CHICAGO (AP) — An executive at a Chicago hospital that improperly gave COVID-19 vaccinations to people outside the area the city asked the hospital to serve has resigned, officials said Wednesday night.

The board of Loretto Hospital announced the resignation of Dr. Anosh Ahmed, the chief operating officer and chief financial officer.

Ahmed and CEO George Miller were reprimanded last week by the hospital’s board of directors after news reports said hospital executives provided COVID-19 shot to some people who weren’t qualified to receive it.

The executives have drawn recent criticism following revelations that the hospital improperly vaccinated workers at Trump Tower, at a suburban church where Miller is a member and at a luxury watch shop frequented by Ahmed.

“If our review should uncover anything further that indicates our processes were compromised, there will be additional consequences imposed on those responsible for these actions,” Chairman Edward Hogan said in a statement.

City health officials said last week they would withhold first doses of vaccines from the hospital as authorities investigate the events.

The hospital was chosen last year to administer Chicago’s ceremonial first COVID-19 vaccination as part of the city’s efforts to encourage people in the West Side neighborhoods surrounding Loretto to get the shot.

The announcement of Ahmed’s resignation came hours after Mayor Lori Lightfoot defended her administration’s job overseeing COVID-19 vaccine supplies, even though Loretto and one other city partner have been shown to misallocate shots.

“We have very robust oversight,” Lightfoot said Wednesday. “We have a right to expect — and per our contract — that people abide by the rules and they give us accurate reporting. And what we’ve seen in at least two instances, that hasn’t been the case.”

The Chicago Department of Public Health on Tuesday ended its partnership with Innovated Express Care to vaccinate Chicago Public Schools employees. The city says the vaccine distributor misallocated more than 6,000 doses and used vaccines set aside as second doses as first doses.

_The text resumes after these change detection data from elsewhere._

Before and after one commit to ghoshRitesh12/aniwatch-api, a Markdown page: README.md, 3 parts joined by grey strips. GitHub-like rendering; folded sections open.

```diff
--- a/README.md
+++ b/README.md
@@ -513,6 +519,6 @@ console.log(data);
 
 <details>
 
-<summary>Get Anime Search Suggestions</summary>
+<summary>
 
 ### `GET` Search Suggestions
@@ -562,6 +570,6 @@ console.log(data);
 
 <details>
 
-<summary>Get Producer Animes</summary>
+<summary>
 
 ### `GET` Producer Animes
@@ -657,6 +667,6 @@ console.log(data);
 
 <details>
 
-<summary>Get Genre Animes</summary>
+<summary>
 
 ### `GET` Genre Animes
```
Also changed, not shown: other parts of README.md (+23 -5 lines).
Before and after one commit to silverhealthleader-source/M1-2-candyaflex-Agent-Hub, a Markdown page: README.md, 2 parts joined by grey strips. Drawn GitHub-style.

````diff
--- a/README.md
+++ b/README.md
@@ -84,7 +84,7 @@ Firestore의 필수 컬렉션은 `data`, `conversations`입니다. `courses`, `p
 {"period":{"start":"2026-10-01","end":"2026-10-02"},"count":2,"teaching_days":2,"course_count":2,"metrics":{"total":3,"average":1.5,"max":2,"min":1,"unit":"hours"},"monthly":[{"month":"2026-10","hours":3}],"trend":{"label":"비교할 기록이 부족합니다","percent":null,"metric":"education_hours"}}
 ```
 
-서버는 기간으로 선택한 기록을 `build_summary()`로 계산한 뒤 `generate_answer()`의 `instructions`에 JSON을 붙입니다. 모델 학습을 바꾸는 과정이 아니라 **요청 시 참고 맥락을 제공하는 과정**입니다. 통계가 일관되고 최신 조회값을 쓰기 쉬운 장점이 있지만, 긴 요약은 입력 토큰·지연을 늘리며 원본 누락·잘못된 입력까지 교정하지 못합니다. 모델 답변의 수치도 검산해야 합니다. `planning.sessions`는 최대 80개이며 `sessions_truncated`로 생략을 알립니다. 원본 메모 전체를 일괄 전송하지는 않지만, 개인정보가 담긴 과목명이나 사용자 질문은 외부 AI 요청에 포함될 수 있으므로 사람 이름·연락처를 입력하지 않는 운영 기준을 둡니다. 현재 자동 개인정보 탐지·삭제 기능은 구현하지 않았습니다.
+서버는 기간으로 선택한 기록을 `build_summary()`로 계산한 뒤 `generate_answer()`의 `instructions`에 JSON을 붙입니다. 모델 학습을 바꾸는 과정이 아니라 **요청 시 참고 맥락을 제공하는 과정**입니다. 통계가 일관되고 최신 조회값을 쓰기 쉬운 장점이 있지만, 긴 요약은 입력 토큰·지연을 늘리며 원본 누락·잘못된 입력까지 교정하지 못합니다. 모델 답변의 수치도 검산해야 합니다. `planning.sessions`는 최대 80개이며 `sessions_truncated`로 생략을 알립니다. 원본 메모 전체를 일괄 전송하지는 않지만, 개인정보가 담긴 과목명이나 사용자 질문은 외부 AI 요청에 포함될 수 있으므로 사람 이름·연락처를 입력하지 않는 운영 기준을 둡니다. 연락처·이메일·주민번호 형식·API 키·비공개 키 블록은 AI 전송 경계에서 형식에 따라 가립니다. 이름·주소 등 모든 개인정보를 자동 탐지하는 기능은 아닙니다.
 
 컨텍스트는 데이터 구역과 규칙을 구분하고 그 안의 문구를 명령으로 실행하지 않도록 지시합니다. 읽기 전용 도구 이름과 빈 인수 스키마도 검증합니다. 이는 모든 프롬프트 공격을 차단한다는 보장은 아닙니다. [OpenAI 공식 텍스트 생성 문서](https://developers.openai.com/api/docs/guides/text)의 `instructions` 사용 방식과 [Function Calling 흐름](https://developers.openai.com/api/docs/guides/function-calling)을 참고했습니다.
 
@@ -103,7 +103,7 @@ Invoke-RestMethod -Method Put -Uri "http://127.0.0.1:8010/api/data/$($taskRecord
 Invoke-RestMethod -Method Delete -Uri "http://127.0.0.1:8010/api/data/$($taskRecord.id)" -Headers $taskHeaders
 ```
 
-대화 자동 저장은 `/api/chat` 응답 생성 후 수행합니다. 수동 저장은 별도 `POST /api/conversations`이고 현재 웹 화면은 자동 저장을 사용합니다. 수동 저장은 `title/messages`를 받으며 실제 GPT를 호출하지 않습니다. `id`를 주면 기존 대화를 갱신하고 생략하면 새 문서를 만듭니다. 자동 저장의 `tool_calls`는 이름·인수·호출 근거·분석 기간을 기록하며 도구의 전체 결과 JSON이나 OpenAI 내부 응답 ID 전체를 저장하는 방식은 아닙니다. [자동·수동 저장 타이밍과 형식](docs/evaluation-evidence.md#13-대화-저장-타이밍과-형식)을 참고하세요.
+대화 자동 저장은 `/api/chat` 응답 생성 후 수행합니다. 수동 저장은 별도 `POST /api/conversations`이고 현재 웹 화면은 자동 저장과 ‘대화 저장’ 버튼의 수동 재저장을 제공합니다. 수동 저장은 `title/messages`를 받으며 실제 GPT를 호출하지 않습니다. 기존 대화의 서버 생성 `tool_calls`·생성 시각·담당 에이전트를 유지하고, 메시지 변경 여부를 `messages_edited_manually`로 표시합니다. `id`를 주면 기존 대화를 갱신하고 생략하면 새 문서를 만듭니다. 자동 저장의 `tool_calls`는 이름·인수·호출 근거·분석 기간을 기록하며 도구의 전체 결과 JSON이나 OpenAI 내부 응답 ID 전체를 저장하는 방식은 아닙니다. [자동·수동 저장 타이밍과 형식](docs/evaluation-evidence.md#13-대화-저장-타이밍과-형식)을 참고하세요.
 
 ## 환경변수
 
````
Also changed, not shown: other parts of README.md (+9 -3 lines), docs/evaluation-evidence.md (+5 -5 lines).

Clinic officials said in a statement that the issue was a miscommunication, which Lightfoot slapped down as “absolutely false.”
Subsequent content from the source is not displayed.